# Data for analysis
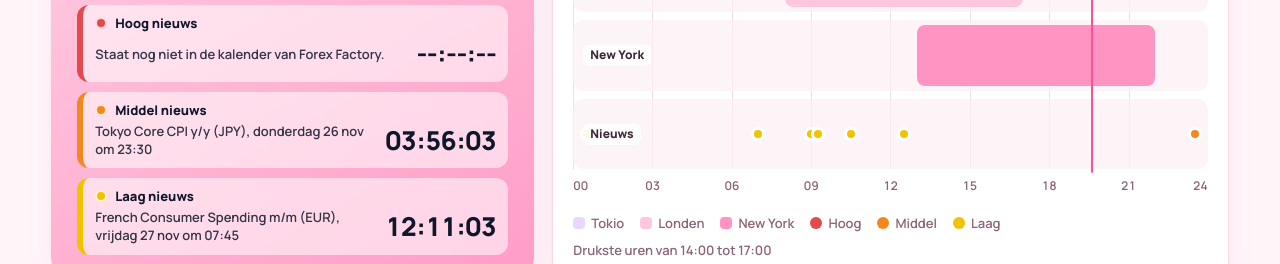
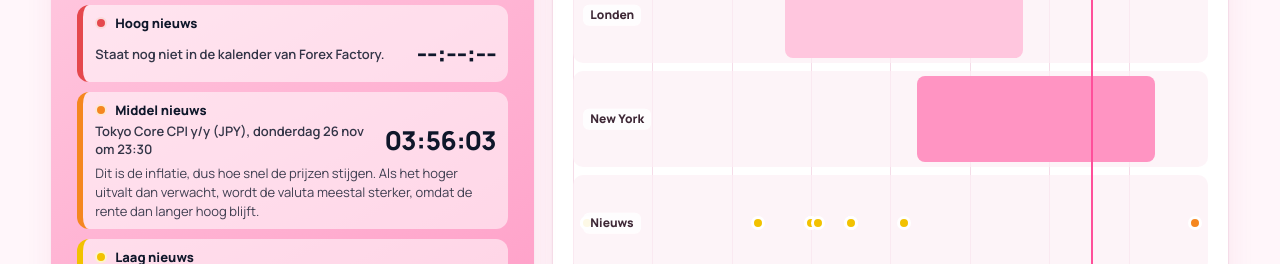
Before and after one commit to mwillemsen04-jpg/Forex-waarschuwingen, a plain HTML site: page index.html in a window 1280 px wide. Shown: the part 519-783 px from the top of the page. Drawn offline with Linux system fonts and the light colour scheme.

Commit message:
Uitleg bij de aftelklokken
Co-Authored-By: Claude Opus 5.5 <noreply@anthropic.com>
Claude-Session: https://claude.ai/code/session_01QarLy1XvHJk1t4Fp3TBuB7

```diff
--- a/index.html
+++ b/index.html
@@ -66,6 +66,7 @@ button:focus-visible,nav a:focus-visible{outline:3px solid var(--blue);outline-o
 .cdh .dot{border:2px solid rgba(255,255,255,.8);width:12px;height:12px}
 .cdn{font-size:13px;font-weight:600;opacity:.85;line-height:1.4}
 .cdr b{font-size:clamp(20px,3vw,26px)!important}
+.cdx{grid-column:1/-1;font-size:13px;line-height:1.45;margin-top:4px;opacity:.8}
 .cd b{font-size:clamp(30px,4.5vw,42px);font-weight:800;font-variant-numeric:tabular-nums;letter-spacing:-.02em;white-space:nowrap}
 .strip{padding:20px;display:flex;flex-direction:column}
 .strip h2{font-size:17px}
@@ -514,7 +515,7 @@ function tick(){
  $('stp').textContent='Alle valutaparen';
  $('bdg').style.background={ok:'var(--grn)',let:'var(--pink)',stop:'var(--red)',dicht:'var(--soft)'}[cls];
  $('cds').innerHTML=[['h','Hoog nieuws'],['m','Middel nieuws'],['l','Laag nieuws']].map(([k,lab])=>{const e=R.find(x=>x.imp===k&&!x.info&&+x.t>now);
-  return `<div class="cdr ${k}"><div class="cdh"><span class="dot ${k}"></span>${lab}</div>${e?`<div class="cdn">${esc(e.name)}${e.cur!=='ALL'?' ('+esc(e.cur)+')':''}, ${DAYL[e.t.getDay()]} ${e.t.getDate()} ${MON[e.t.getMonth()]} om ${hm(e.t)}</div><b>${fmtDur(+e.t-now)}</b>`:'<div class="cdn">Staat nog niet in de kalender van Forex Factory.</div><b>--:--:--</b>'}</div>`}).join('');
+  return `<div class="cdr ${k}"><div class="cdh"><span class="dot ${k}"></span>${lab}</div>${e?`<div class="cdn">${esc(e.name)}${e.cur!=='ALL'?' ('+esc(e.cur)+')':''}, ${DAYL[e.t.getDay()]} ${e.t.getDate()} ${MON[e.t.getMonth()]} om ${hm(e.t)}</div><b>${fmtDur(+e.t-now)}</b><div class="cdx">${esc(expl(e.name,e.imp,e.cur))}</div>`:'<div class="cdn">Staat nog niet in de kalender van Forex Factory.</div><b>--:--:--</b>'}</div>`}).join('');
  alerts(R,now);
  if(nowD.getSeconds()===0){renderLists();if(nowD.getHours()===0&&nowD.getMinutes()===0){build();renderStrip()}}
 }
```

# Action item
Output the lines above in full and exactly. Leave out every picture.

# Solved exercise
Before and after one commit to mwillemsen04-jpg/Forex-waarschuwingen, a plain HTML site: page index.html in a window 1280 px wide. Shown: the part 519-783 px from the top of the page. Drawn offline with Linux system fonts and the light colour scheme.

Commit message:
Uitleg bij de aftelklokken
Co-Authored-By: Claude Opus 5.5 <noreply@anthropic.com>
Claude-Session: https://claude.ai/code/session_01QarLy1XvHJk1t4Fp3TBuB7

```diff
--- a/index.html
+++ b/index.html
@@ -66,6 +66,7 @@ button:focus-visible,nav a:focus-visible{outline:3px solid var(--blue);outline-o
 .cdh .dot{border:2px solid rgba(255,255,255,.8);width:12px;height:12px}
 .cdn{font-size:13px;font-weight:600;opacity:.85;line-height:1.4}
 .cdr b{font-size:clamp(20px,3vw,26px)!important}
+.cdx{grid-column:1/-1;font-size:13px;line-height:1.45;margin-top:4px;opacity:.8}
 .cd b{font-size:clamp(30px,4.5vw,42px);font-weight:800;font-variant-numeric:tabular-nums;letter-spacing:-.02em;white-space:nowrap}
 .strip{padding:20px;display:flex;flex-direction:column}
 .strip h2{font-size:17px}
@@ -514,7 +515,7 @@ function tick(){
  $('stp').textContent='Alle valutaparen';
  $('bdg').style.background={ok:'var(--grn)',let:'var(--pink)',stop:'var(--red)',dicht:'var(--soft)'}[cls];
  $('cds').innerHTML=[['h','Hoog nieuws'],['m','Middel nieuws'],['l','Laag nieuws']].map(([k,lab])=>{const e=R.find(x=>x.imp===k&&!x.info&&+x.t>now);
-  return `<div class="cdr ${k}"><div class="cdh"><span class="dot ${k}"></span>${lab}</div>${e?`<div class="cdn">${esc(e.name)}${e.cur!=='ALL'?' ('+esc(e.cur)+')':''}, ${DAYL[e.t.getDay()]} ${e.t.getDate()} ${MON[e.t.getMonth()]} om ${hm(e.t)}</div><b>${fmtDur(+e.t-now)}</b>`:'<div class="cdn">Staat nog niet in de kalender van Forex Factory.</div><b>--:--:--</b>'}</div>`}).join('');
+  return `<div class="cdr ${k}"><div class="cdh"><span class="dot ${k}"></span>${lab}</div>${e?`<div class="cdn">${esc(e.name)}${e.cur!=='ALL'?' ('+esc(e.cur)+')':''}, ${DAYL[e.t.getDay()]} ${e.t.getDate()} ${MON[e.t.getMonth()]} om ${hm(e.t)}</div><b>${fmtDur(+e.t-now)}</b><div class="cdx">${esc(expl(e.name,e.imp,e.cur))}</div>`:'<div class="cdn">Staat nog niet in de kalender van Forex Factory.</div><b>--:--:--</b>'}</div>`}).join('');
  alerts(R,now);
  if(nowD.getSeconds()===0){renderLists();if(nowD.getHours()===0&&nowD.getMinutes()===0){build();renderStrip()}}
 }
```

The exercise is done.